One Hacker Said He Was Untouchable. Another Hacker Nailed Him
In 1999, a British hacker named Raphael Gray noticed that a whole lot of sites played it loose when it came to securing customers’ credit-card data. So, he decided to publicize this security vulnerability — by stealing credit-card information from 23,000 customers and sticking it all in a database on his own website. Clearly, this was a crime more punishable than whatever those sites were guilty of, but Gray was sure police couldn’t link him to the database. “They never catch anyone,” he said. “The police can’t hack their way out of a paper bag.”
In fact, far from unsuccessfully pursuing him, people were outright rejecting Gray’s attempts to be found. He was reaching out to the media, hoping to set up some kind of secure interview, but no one was interested, perhaps because they didn’t believe his claims. The only news sources interested in talking about him were dedicated hacker websites, where some more ethical hackers objected to Gray’s stunt. One of these hackers, Chris Davis, who could hack his way out of a paper bag, traced Gray’s home address and tipped off the FBI. Though Gray lived in Wales, it was the FBI and Canadian Mounties who then showed up at his door.
Gray had done millions in damage, said the FBI — not the cost of various fraudulent transactions but just the cost to the credit-card companies for replacing all those cards. But when he went to trial, the judge sentenced him to psychiatric treatment instead of prison. He hadn’t benefited financially from the crime. One of the few purchases he’d made was to prank Bill Gates. He’d used Gates’ credit card to send the man Viagra.
With Drive-Bys on the Rise, a Mexican Gang Said They’d Kill Anyone Sent to Prison for a Drive-By
Los Angeles had a problem with drive-by shootings in the early 1990s. Every year saw more than 1,000 of these shootings. Hundreds of people died, and around half of the 9,000 people hit were just random bystanders.
This was all getting to be a bit much.

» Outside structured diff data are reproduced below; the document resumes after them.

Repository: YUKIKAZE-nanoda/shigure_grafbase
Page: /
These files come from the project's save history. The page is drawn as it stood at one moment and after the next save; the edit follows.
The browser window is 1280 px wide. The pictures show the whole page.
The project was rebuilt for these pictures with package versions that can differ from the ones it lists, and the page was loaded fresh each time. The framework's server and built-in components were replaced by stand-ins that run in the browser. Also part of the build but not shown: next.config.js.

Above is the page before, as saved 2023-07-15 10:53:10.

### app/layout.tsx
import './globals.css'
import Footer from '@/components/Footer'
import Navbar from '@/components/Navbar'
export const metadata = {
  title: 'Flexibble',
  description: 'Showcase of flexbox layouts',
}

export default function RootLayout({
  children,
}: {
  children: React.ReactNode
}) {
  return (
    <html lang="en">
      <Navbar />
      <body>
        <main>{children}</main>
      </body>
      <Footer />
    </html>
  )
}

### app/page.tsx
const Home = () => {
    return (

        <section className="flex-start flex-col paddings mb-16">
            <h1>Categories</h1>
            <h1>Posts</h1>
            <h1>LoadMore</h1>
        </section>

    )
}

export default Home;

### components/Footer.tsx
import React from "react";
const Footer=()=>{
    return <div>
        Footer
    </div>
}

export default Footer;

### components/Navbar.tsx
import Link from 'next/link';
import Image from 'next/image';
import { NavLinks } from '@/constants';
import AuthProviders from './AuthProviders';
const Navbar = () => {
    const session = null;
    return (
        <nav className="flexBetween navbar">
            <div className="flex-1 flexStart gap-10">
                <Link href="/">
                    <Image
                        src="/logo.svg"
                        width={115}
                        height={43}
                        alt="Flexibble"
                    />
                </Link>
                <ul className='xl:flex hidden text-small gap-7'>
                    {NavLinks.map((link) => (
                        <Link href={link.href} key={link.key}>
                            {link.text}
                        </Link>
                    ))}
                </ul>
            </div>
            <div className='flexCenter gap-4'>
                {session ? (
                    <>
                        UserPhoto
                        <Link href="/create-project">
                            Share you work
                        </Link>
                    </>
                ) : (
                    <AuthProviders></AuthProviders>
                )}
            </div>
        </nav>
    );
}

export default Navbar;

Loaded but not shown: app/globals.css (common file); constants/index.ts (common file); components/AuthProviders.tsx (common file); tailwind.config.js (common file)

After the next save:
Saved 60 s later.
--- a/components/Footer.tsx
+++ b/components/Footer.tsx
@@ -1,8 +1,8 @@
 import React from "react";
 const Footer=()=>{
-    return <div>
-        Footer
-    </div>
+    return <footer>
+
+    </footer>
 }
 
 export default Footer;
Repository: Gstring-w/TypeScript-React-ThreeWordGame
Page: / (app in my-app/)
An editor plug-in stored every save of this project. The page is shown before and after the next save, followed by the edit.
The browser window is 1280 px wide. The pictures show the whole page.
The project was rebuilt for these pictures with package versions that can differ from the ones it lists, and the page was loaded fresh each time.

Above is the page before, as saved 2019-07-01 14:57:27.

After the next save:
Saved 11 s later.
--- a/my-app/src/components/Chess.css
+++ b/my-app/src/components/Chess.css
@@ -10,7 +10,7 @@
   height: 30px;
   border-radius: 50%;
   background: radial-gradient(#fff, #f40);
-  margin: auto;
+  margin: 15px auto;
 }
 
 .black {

So, in the fall of 1993, the Mexican Mafia put out the word that while, sure, you can still kill who you have to kill, these reckless drive-bys had to stop. If anyone committed a drive-by, it would still be up to the LAPD to arrest them. But from this point on, when they went to prison for a drive-by, the Mexican Mafia would tack on a death sentence, by telling all gang members already incarcerated that this new inmate was fair game for slicing open.

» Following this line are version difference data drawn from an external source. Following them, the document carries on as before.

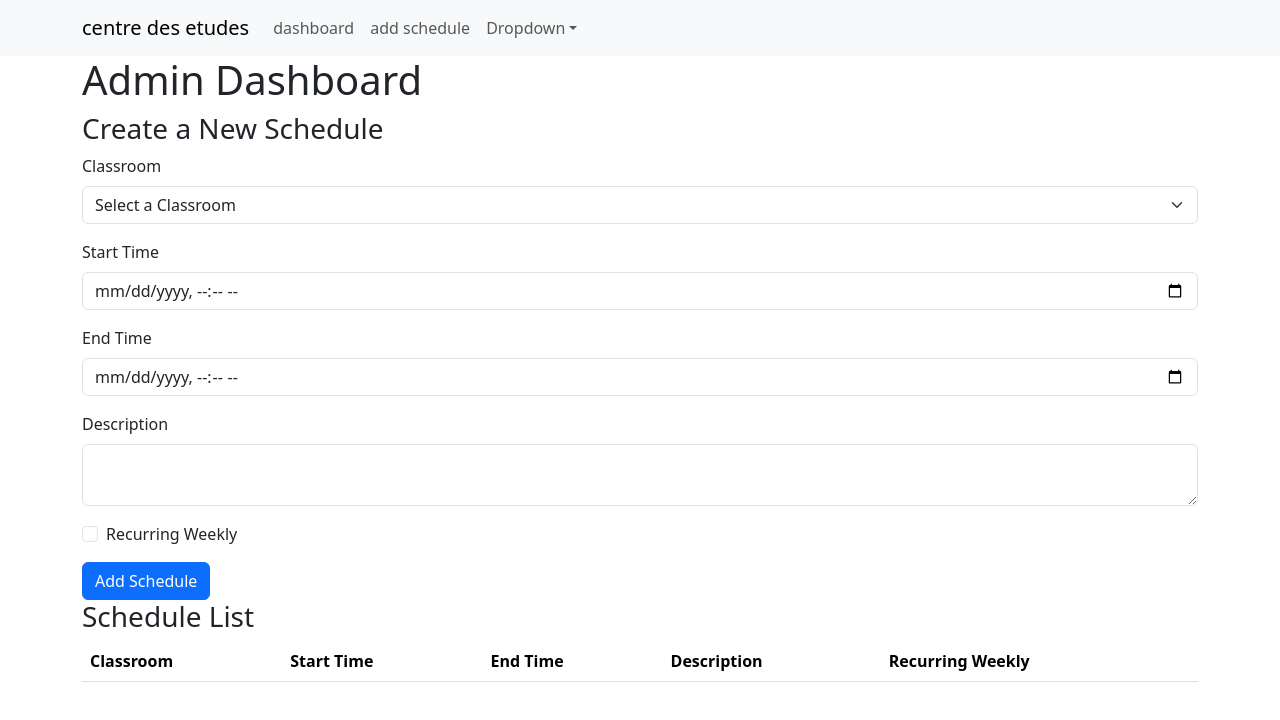
Repository: hatemmoalla368/centredesetudes-nextjs-prisma-calender-cashmanagment
Page: /
An editor plug-in stored every save of this project. The page is shown before and after the next save, followed by the edit.
The browser window is 1280 px wide. The pictures show the whole page.
The page's requests for data from a server got no answer. The project was rebuilt for these pictures with package versions that can differ from the ones it lists, and the page was loaded fresh each time. The framework's server and built-in components were replaced by stand-ins that run in the browser. No one was signed in, and anything a server would have sent is missing. Also part of the build but not shown: next.config.mjs.

Above is the page before, as saved 2025-03-01 22:10:23.

After the next save:
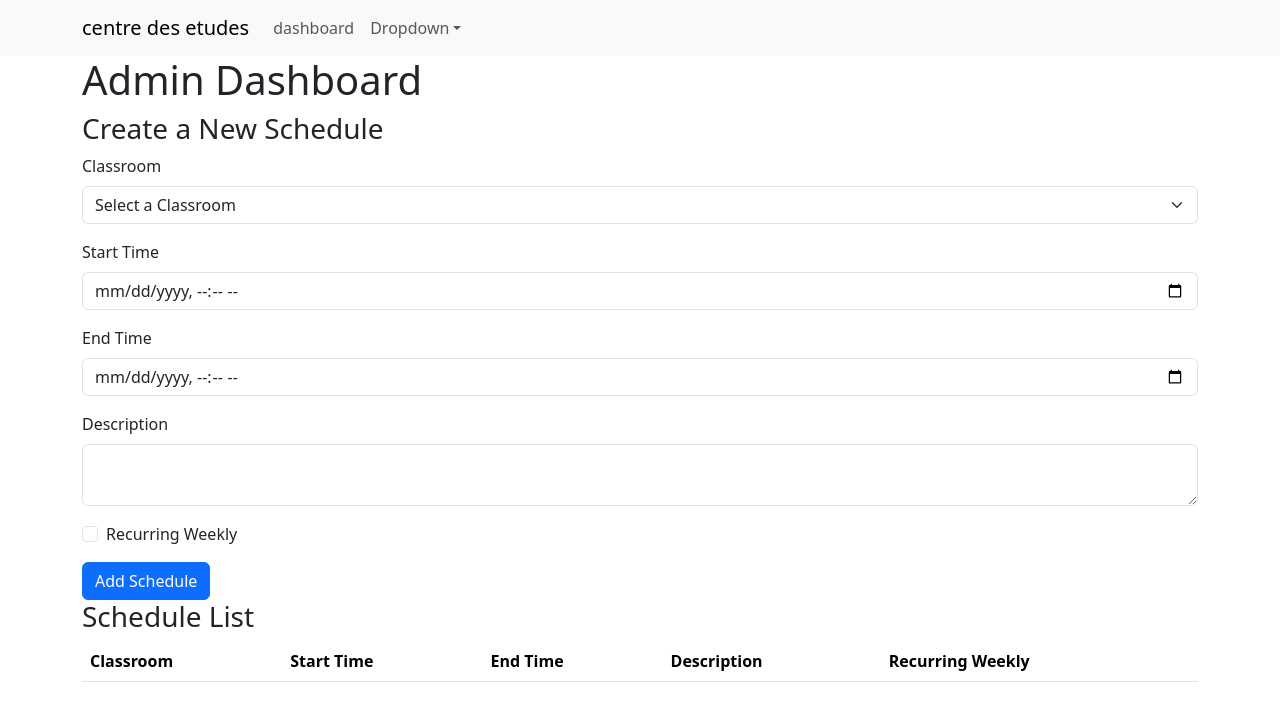
Saved 73 s later.
--- a/src/components/Navabar.jsx
+++ b/src/components/Navabar.jsx
@@ -14,7 +14,7 @@ function Navabar() {
         <Navbar.Collapse id="basic-navbar-nav">
           <Nav className="me-auto">
             <Nav.Link as={Link} href="/">dashboard</Nav.Link>
-            <Nav.Link as={Link} href="/AddScheduleForm">add schedule</Nav.Link>
+
             <NavDropdown title="Dropdown" id="basic-nav-dropdown">
               <NavDropdown.Item href="#action/3.1">Action</NavDropdown.Item>
               <NavDropdown.Item href="#action/3.2">
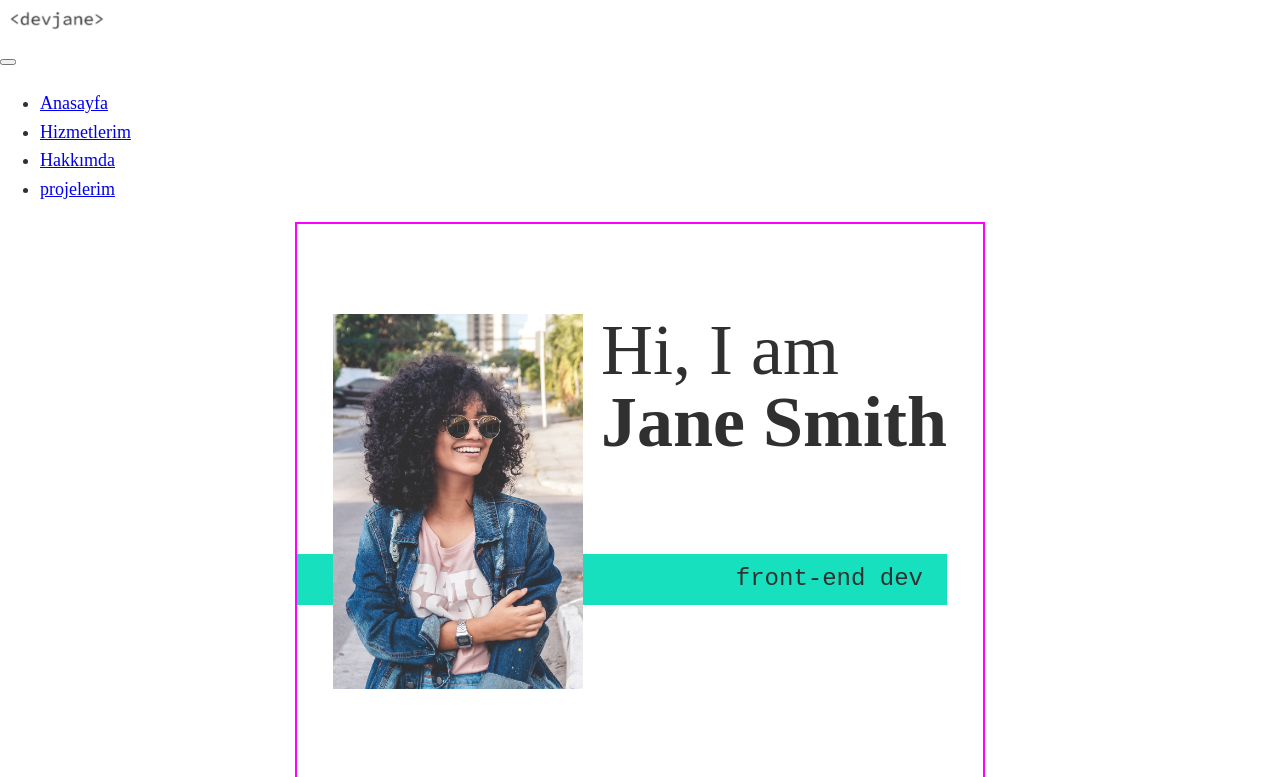
Repository: denizangin/portfolyo
Page: index.html
The author's editor kept a copy of each file at every save. The page is drawn from the files as they stood at one save, then again after the next save.
The browser window is 1280 px wide. The pictures show the part of the page from y = 0 to 777 px (the page is 3961 px tall before and 3957 px after).
Pictures or frames that could not be fetched are drawn as grey boxes. A picture or video elsewhere on the page could not be fetched, so the positions and the page height are approximate.

Above is the page before, as saved 2024-08-06 04:07:33.

After the next save:
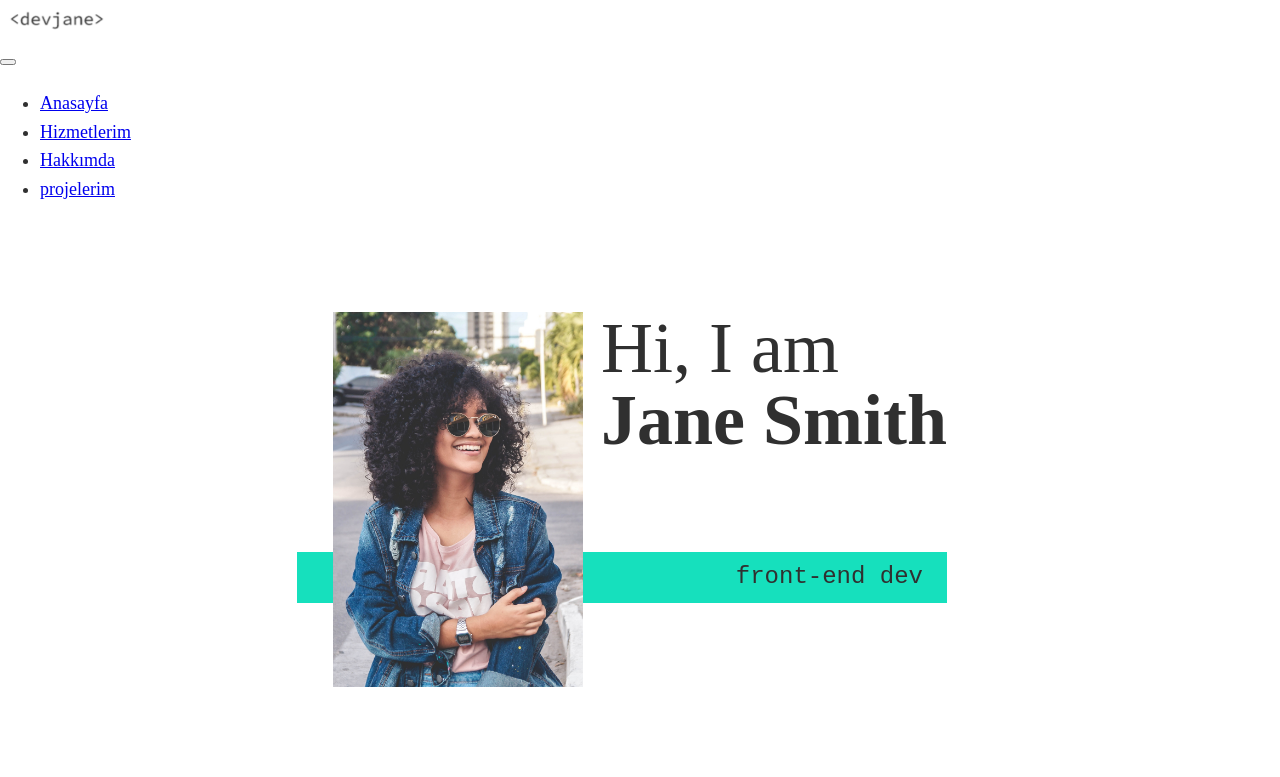
Saved 23 s later.
--- a/style.css
+++ b/style.css
@@ -126,7 +126,7 @@ font-weight: var(--fw-reg);
 }
 @media(min-width: 600px) {
     .intro {
-        border: 2px solid magenta;
+
         display: grid;
         width: min-content;
         margin: 0 auto;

Drive-by shootings did drop after this. “It’s none of my business why it happened, but I think it’s beautiful that the killing has stopped,” one anti-gang activist told a newspaper, relieved that gangs had now killed only 13 people in his neighborhood that year. Yes, you might hear people claiming crime’s high nowadays, but that’s because they’ve totally forgotten what life was like 30 years ago.

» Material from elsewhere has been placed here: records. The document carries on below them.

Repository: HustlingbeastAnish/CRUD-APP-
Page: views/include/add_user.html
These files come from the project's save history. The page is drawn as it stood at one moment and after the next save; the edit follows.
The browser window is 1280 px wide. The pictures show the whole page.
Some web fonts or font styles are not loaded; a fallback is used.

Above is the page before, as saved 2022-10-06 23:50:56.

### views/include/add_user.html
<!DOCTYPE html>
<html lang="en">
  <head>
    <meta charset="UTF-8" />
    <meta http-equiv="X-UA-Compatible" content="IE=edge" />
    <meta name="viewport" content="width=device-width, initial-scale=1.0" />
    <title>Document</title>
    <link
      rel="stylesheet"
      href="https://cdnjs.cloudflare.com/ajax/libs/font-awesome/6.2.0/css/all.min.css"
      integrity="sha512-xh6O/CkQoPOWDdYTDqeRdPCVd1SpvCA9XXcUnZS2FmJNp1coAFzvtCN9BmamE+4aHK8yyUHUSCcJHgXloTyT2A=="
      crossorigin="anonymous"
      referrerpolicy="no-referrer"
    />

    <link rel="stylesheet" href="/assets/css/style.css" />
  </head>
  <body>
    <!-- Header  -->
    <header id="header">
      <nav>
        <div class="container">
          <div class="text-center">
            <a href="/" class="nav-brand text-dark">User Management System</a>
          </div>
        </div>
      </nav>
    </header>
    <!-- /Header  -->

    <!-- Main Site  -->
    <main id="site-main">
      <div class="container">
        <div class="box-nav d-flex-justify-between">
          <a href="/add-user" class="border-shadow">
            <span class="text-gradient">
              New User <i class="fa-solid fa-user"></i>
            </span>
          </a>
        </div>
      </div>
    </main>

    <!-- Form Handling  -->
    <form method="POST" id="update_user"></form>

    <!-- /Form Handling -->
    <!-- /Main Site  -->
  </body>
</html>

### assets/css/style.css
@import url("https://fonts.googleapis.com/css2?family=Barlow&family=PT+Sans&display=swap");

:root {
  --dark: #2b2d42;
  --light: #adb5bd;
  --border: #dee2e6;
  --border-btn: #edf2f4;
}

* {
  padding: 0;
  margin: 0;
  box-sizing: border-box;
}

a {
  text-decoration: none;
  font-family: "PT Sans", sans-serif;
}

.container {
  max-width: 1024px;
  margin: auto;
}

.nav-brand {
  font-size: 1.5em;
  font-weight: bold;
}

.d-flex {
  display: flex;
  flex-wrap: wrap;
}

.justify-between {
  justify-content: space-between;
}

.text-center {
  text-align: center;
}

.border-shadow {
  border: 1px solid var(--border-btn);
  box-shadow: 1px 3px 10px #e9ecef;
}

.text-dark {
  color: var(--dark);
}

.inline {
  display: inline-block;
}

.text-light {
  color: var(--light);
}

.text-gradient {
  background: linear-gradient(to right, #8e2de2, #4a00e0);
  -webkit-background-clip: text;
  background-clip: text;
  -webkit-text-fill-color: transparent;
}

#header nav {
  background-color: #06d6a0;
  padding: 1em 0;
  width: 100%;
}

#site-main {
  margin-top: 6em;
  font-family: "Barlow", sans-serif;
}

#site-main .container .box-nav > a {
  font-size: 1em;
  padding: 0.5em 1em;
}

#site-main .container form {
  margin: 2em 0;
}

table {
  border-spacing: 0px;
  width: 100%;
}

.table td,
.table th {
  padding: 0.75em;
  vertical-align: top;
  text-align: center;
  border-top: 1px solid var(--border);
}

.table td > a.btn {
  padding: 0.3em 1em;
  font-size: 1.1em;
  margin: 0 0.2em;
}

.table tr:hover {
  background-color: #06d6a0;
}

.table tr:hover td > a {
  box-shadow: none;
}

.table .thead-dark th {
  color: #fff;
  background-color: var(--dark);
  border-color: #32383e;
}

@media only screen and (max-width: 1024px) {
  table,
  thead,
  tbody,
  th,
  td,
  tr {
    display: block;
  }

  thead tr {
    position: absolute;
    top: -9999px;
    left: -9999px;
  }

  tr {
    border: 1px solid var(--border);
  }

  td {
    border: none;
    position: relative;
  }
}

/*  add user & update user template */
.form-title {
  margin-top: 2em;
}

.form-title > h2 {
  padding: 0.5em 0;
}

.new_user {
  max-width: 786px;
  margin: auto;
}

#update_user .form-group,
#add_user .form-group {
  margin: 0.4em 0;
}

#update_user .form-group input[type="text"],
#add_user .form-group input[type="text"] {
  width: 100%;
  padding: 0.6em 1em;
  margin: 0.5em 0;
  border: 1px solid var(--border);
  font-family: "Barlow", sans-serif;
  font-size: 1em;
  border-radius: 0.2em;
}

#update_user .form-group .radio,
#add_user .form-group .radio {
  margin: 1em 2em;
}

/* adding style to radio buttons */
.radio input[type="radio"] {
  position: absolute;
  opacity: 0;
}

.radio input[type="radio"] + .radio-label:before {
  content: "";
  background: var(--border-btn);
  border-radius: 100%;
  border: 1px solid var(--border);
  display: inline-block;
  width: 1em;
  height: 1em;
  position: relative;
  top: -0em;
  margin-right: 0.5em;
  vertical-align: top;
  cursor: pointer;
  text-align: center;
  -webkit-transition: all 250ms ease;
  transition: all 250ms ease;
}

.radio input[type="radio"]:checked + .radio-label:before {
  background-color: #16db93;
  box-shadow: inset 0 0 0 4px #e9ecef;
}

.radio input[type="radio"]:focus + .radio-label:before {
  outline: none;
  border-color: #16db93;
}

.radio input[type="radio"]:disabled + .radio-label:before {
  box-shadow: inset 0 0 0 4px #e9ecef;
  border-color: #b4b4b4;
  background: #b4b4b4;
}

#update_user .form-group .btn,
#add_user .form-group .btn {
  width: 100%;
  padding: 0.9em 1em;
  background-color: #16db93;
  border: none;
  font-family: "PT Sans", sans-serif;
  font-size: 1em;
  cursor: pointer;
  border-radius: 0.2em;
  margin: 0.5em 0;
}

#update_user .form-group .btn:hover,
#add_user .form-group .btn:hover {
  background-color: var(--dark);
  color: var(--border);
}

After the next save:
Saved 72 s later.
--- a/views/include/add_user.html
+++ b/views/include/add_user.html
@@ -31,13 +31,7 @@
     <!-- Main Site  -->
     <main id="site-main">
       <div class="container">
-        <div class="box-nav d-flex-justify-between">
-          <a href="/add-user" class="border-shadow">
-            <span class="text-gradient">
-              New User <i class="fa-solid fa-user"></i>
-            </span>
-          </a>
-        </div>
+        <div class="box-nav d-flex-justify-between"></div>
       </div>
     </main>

Texas Inmates Left Their Cell to Save a Guard
When prison inmates work toward the cause of justice, sometimes, it doesn’t involve taking people’s lives. Sometimes, it involves saving lives. In 2016, a group of guys were in a Texas holding cell, on offenses related to drugs and assault. The officer outside the cell suddenly slumped over. So, the inmates broke out of the cell.
From the security footage, it doesn’t look like breaking out required a lot of work, but reports still describe them as forcing the door open. The security tape also shows the men wearing black and white stripes, something you may not have known prisoners still wear, but we assure you, the footage is real.
The prisoners, still cuffed, checked the officer for a pulse and found none. They summoned help from elsewhere in the station, and paramedics managed to magic the guard back to life. The man would have stood no chance had the emergency personnel taken any longer to reach him, the police later announced.
For saving the officer’s life, the prisoners received the highest reward possible: They were escorted back to their cell — with thanks. And without facing additional charges for breaking out of the cell, something that had always been a possibility.